Saturday, September 01, 2007


...Is Stanford that bad or UCLA that good? I'm guessing a little bit of both. The offense looked very good. Indeed, Ben Olson threw for five touchdowns, and if his 289 yards sounds less than impressive, it probably because as a team, the Bruins ran for 338 yards, 195 of which were accumulated by Khalil Bell. They were extremely efficient, averaging about eight yards per play. Olson found nine different receivers, none of whom were Osaar Rashaan.

On the other side of the ball, for the first few drives that I saw, I was left unimpressed. Of course, I happened to miss a good first quarter, and tuned in during the lackluster second quarter - or rather, Comcast pre-empted the beginning of the game to bring us Cubs post-game. The line wasn't getting a ton of pressure, and Trey Brown made some nice break-ups that were borderline interference, which isn't to say he was lucky they weren't called. Rather, the point is that college officials, especially Pac Ten officials, suck, and they'll often call interference on those plays.

But in the second half, the defense really picked up. Stanford never got anything going on the ground, finishing with only 52 yards for the game. T.J. Ostrander had Bruins in his face for much of the game, and his 330 yards passing were more a function of one big play, and a UCLA offense that put enough points on the board to force Stanford into a game of catch-up.

Ultimately, it's an excellent start. It's hard to judge just how good a team is before they play a few games, at which point we can evaluate their opponents as well. And with Michigan's huge blunder, and Notre Dame's embarrassment, the Bruins aren't likely to make a splash in the media. But they'll move up in the polls, and they've done nothing to show that they are somewhere other than where they belong.
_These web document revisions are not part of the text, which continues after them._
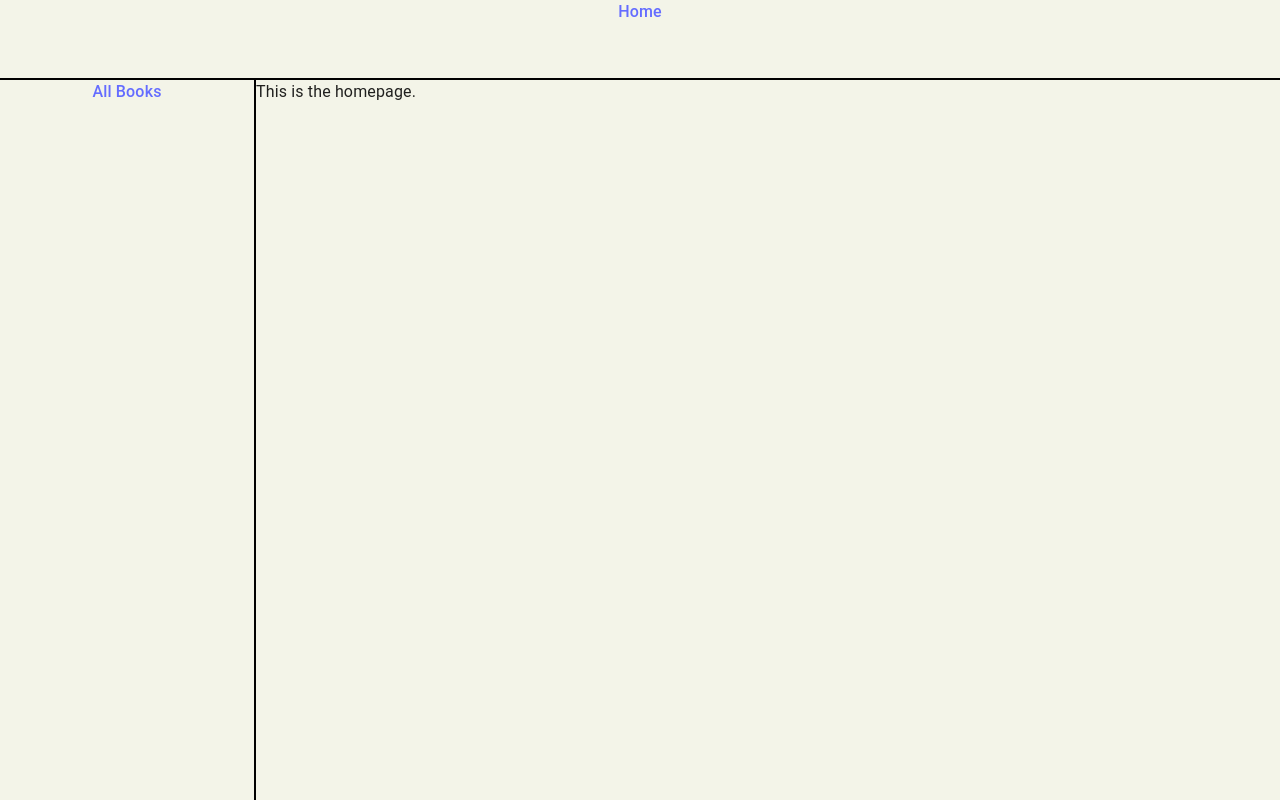
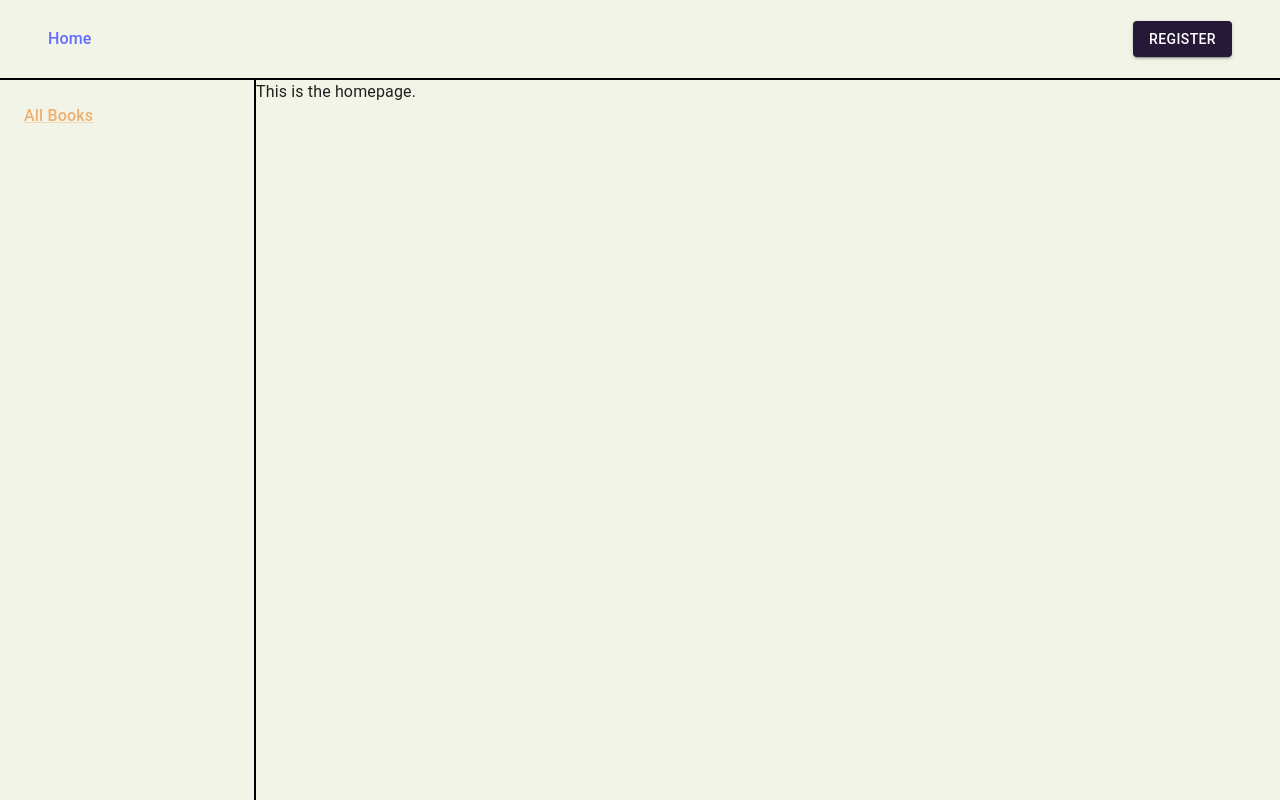
Before and after one commit to mjande/bookstack, a React (Vite) app in the folder client/: page / in a window 1280 px wide. Built offline with nearby package versions, Linux system fonts and the light colour scheme.

Commit message:
Small style changes to navigation links

```diff
--- a/client/src/layout/MainLayout/Banner/Banner.jsx
+++ b/client/src/layout/MainLayout/Banner/Banner.jsx
@@ -1,3 +1,4 @@
+import { Button } from "@mui/material";
 import { Link } from "react-router-dom";
 
 import styles from "./Banner.module.css";
@@ -6,6 +7,11 @@ function Banner() {
   return (
     <nav className={styles.Banner}>
       <Link to="/">Home</Link>
+      <Link to="/users/register">
+        <Button color="info" variant="contained">
+          Register
+        </Button>
+      </Link>
     </nav>
   );
 }
--- a/client/src/layout/MainLayout/Banner/Banner.module.css
+++ b/client/src/layout/MainLayout/Banner/Banner.module.css
@@ -2,5 +2,9 @@
   height: 10vh;
   width: 100%;
   border-bottom: black 2px solid;
-  padding: 0;
+  padding: 0 3rem;
+
+  display: flex;
+  align-items: center;
+  justify-content: space-between;
 }
--- a/client/src/layout/MainLayout/Sidebar/Sidebar.jsx
+++ b/client/src/layout/MainLayout/Sidebar/Sidebar.jsx
@@ -1,11 +1,14 @@
-import { Link } from "react-router-dom";
+import { Link as RouterLink } from "react-router-dom";
+import { Link as MaterialLink } from "@mui/material";
 
 import styles from "./Sidebar.module.css";
 
 function Sidebar() {
   return (
     <nav className={styles.Sidebar}>
-      <Link to="/books">All Books</Link>
+      <RouterLink to="/books">
+        <MaterialLink>All Books</MaterialLink>
+      </RouterLink>
     </nav>
   );
 }
--- a/client/src/layout/MainLayout/Sidebar/Sidebar.module.css
+++ b/client/src/layout/MainLayout/Sidebar/Sidebar.module.css
@@ -3,4 +3,10 @@
   width: 20vw;
   min-width: 200px;
   border-right: black 2px solid;
+
+  padding: 1.5rem;
+
+  display: flex;
+  flex-direction: column;
+  align-items: flex-start;
 }
--- a/client/src/routes/Users/actions.js
+++ b/client/src/routes/Users/actions.js
@@ -16,8 +16,6 @@ export async function userRegistrationAction({ request }) {
 
   if (response.status == 201) {
     return redirect("/");
-  } else {
-    console.log("didn't work");
   }
 
   return null;
```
The defense faces a sterner test next week against BYU at the Rose Bowl.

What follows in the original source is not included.